■ **Exercise aim**: Please tally the lines of the listing that hold the string "Header", and reply with that total only.

■ **Record excerpts**:
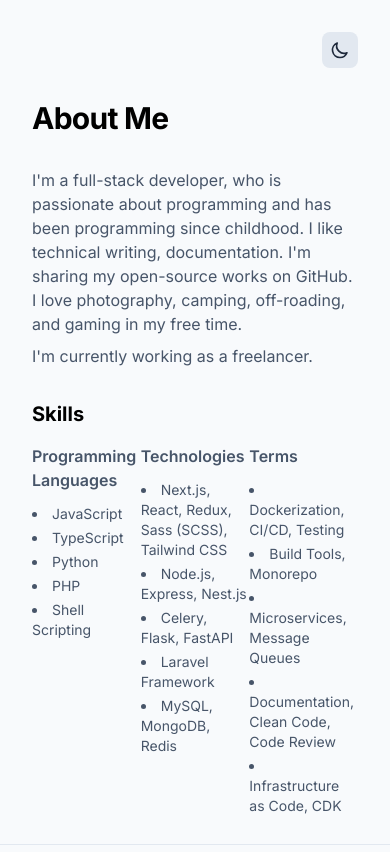
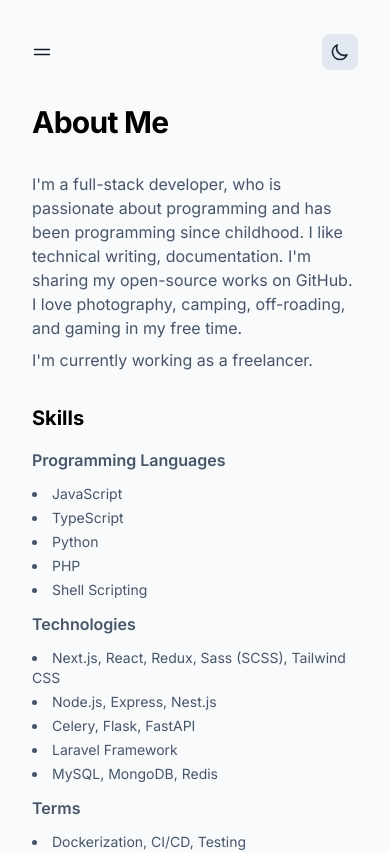
Before and after one commit to sinanbekar/sinan.engineer, a Next.js app: page /about in a window 390 px wide. Shown: the top 852 px of the page. Built offline with nearby package versions, Linux system fonts and the light colour scheme.

Commit message:
feat: mobile menu and adjustments (#3)
* fix: mobile main heading text adjustment

* feat: add mobile menu

* fix: skills section mobile adjustment

* fix: footer copyright mobile adjustment

```diff
--- a/src/components/Footer.tsx
+++ b/src/components/Footer.tsx
@@ -10,9 +10,9 @@
       <span>•</span>
       <Link href="/blog">Blog</Link>
     </div>
-    <div className="mb-3 flex space-x-2 text-sm text-slate-500 dark:text-slate-400">
-      <span>© Copyright 2022 Sinan Bekar. All rights reserved.</span>
-    </div>
+    <span className="m-3 mt-0 text-center text-sm text-slate-500 dark:text-slate-400">
+      © Copyright 2022 Sinan Bekar. All rights reserved.
+    </span>
   </footer>
 );
 
--- a/src/components/Header.tsx
+++ b/src/components/Header.tsx
@@ -1,3 +1,4 @@
+/* eslint-disable @next/next/no-img-element */
 import React from "react";
 import { useRouter } from "next/router";
 import NextLink from "next/link";
@@ -11,33 +12,125 @@
   const isActive = router.asPath === href;
 
   return (
+    <li>
       <NextLink href={href}>
         <a
           className={cn(
             isActive
               ? "font-semibold text-slate-800 dark:text-slate-200"
               : "font-normal text-slate-600 dark:text-slate-400",
-          "hidden rounded-lg p-1 transition-all hover:bg-slate-200 dark:hover:bg-slate-800 sm:px-3 sm:py-2 md:inline-block"
+            "rounded-lg text-sm transition-all hover:bg-slate-200 dark:hover:bg-slate-800 sm:px-3 sm:py-2 md:inline-block md:text-base"
           )}
         >
-        <span className="capsize">{text}</span>
+          <span>{text}</span>
         </a>
       </NextLink>
+    </li>
   );
 };
 
-// TODO: Mobile Menu
+const Header = () => {
+  const [isMenuOpen, setIsMenuOpen] = React.useState(false);
+  const { events: routerEvents } = useRouter();
 
-const Header = () => {
+  const toggleMenu = () => {
+    if (isMenuOpen) {
+      setIsMenuOpen(false);
+      document.body.style.overflow = "";
+    } else {
+      setIsMenuOpen(true);
+      document.body.style.overflow = "hidden";
+    }
+  };
+
+  const closeMenu = () => {
+    setIsMenuOpen(false);
+    document.body.style.overflow = "";
+  };
+
+  React.useEffect(() => {
+    routerEvents.on("routeChangeComplete", closeMenu);
+    return function cleanup() {
+      routerEvents.off("routeChangeComplete", closeMenu);
+    };
+  }, [routerEvents]);
+
+  React.useEffect(() => {
+    return function cleanup() {
+      document.body.style.overflow = "";
+    };
+  }, []);
+
   return (
     <div className="flex flex-col justify-center px-8">
-      <nav className="relative mx-auto flex w-full max-w-2xl items-center justify-between border-slate-200 pt-8 pb-8 text-slate-900 dark:border-slate-700 dark:text-slate-100 sm:pb-16">
-        <div className="ml-[-0.60rem]">
+      <nav className="relative mx-auto w-full max-w-2xl border-slate-200 pt-8 pb-8 text-slate-900 dark:border-slate-700 dark:text-slate-100 sm:pb-16">
+        <div className="w-full md:flex md:flex-row-reverse md:items-center md:justify-between">
+          <div className="flex items-center justify-between">
+            <button
+              onClick={toggleMenu}
+              className="visible -ml-[0.60rem] flex h-10 w-10 items-center justify-center md:hidden"
+              aria-label="Toggle menu"
+              aria-expanded={isMenuOpen}
+              aria-controls="navbar-menu"
+              type="button"
+            >
+              <span className="sr-only">Open main menu</span>
+              {!isMenuOpen ? (
+                <svg
+                  className="h-5 w-5 text-gray-900 dark:text-gray-100"
+                  viewBox="0 0 20 20"
+                  fill="none"
+                  data-hide="false"
+                >
+                  <path
+                    d="M2.5 7.5H17.5"
+                    stroke="currentColor"
+                    strokeWidth="1.5"
+                    strokeLinecap="round"
+                    strokeLinejoin="round"
+                  ></path>
+                  <path
+                    d="M2.5 12.5H17.5"
+                    stroke="currentColor"
+                    strokeWidth="1.5"
+                    strokeLinecap="round"
+                    strokeLinejoin="round"
+                  ></path>
+                </svg>
+              ) : (
+                <svg
+                  className="h-5 w-5 text-gray-900 dark:text-gray-100"
+                  viewBox="0 0 24 24"
+                  stroke="currentColor"
+                  strokeWidth="1.5"
+                  strokeLinecap="round"
+                  strokeLinejoin="round"
+                  fill="none"
+                  shapeRendering="geometricPrecision"
+                  data-hide="true"
+                >
+                  <path d="M18 6L6 18"></path>
+                  <path d="M6 6l12 12"></path>
+                </svg>
+              )}
+            </button>
+            <ThemeSwitch />
+          </div>
+
+          <ul
+            id="navbar-menu"
+            className={cn(
+              "z-50 w-full flex-col space-y-10 md:m-0 md:-ml-[0.60rem] md:flex md:h-auto md:flex-row md:space-y-0 md:p-0 md:opacity-100",
+              isMenuOpen
+                ? "mt-8 flex h-screen p-2 opacity-100"
+                : "m-0 hidden h-0 p-0 opacity-0"
+            )}
+          >
             <NavItem href="/" text="Home" />
             <NavItem href="/about" text="About" />
             <NavItem href="/blog" text="Blog" />
+          </ul>
         </div>
-        <ThemeSwitch />
       </nav>
     </div>
   );
--- a/src/pages/about.tsx
+++ b/src/pages/about.tsx
@@ -26,7 +26,7 @@
           <h2 className="text-xl font-bold text-black dark:text-white md:text-3xl">
             Skills
           </h2>
-          <div className="my-4 flex flex-wrap">
+          <div className="my-4 flex flex-col md:flex-row md:flex-wrap">
             <div className="flex-1">
               <span className="font-semibold dark:text-slate-300">
                 Programming Languages
--- a/src/pages/index.tsx
+++ b/src/pages/index.tsx
@@ -20,7 +20,7 @@
       <section className="pb-16">
         <div className="mx-auto flex max-w-2xl flex-col items-center justify-center">
           <h1
-            className="mb-1 bg-slate-800 bg-clip-text fill-transparent text-4xl font-bold tracking-tight text-transparent
+            className="mb-1 bg-slate-800 bg-clip-text fill-transparent text-[2.4rem] leading-none font-bold tracking-tight text-transparent
           dark:animate-shine  dark:bg-gradient-to-l dark:from-sky-800 dark:to-sky-400 md:text-6xl"
           >
             Sinan Bekar
--- a/src/styles/globals.css
+++ b/src/styles/globals.css
@@ -3,18 +3,5 @@
 @tailwind utilities;
 
 #__next {
-  @apply flex flex-col min-h-screen justify-start;
+  @apply flex min-h-screen flex-col justify-start;
 }
-
-/* https://seek-oss.github.io/capsize/ */
-.capsize::before {
-  content: "";
-  margin-bottom: -0.098em;
-  display: table;
-}
-
-.capsize::after {
-  content: "";
-  margin-top: -0.219em;
-  display: table;
-}
```
Lines whose indentation alone changed are shown as unchanged.
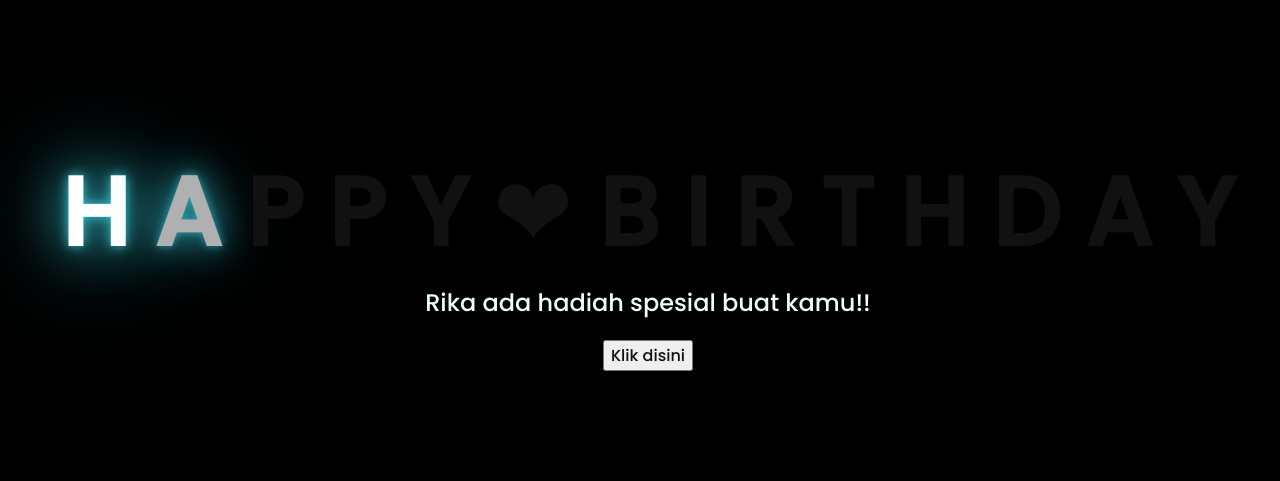
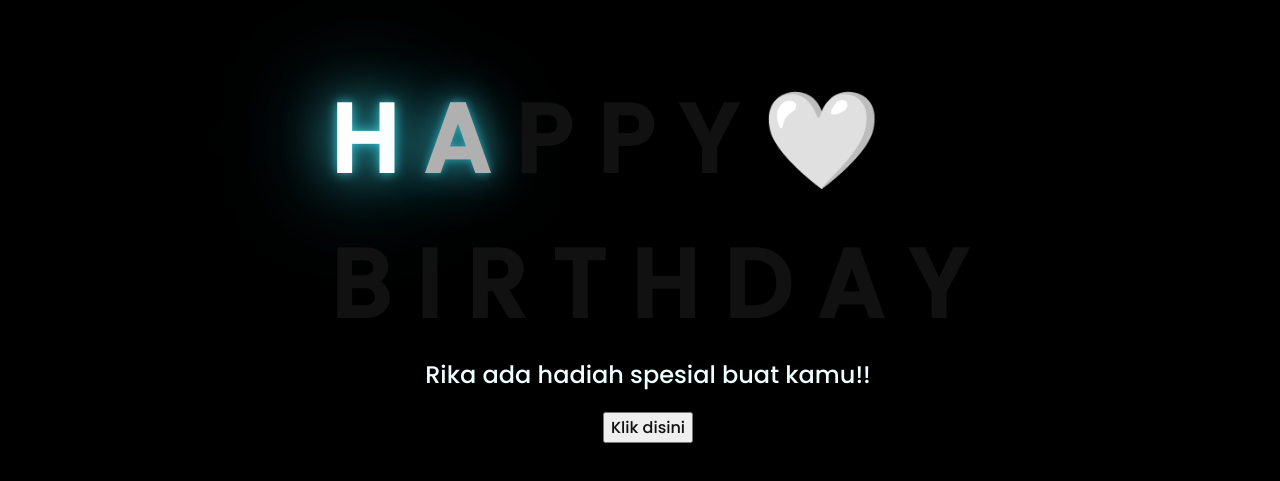
Before and after one commit to dianwinata09/Dian, a plain HTML site: page index.html in a window 1280 px wide. Shown: the part 153-634 px from the top of the page. Drawn offline with Linux system fonts and the light colour scheme.

Commit message:
Update index.html

```diff
--- a/index.html
+++ b/index.html
@@ -16,7 +16,7 @@
         <span>P</span>
         <span>P</span>
         <span>Y</span>
-        <span>❤</span>
+        <span>🤍</span><br>
         <span>B</span>
         <span>I</span>
         <span>R</span>
```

■ **Exercise solution**: 4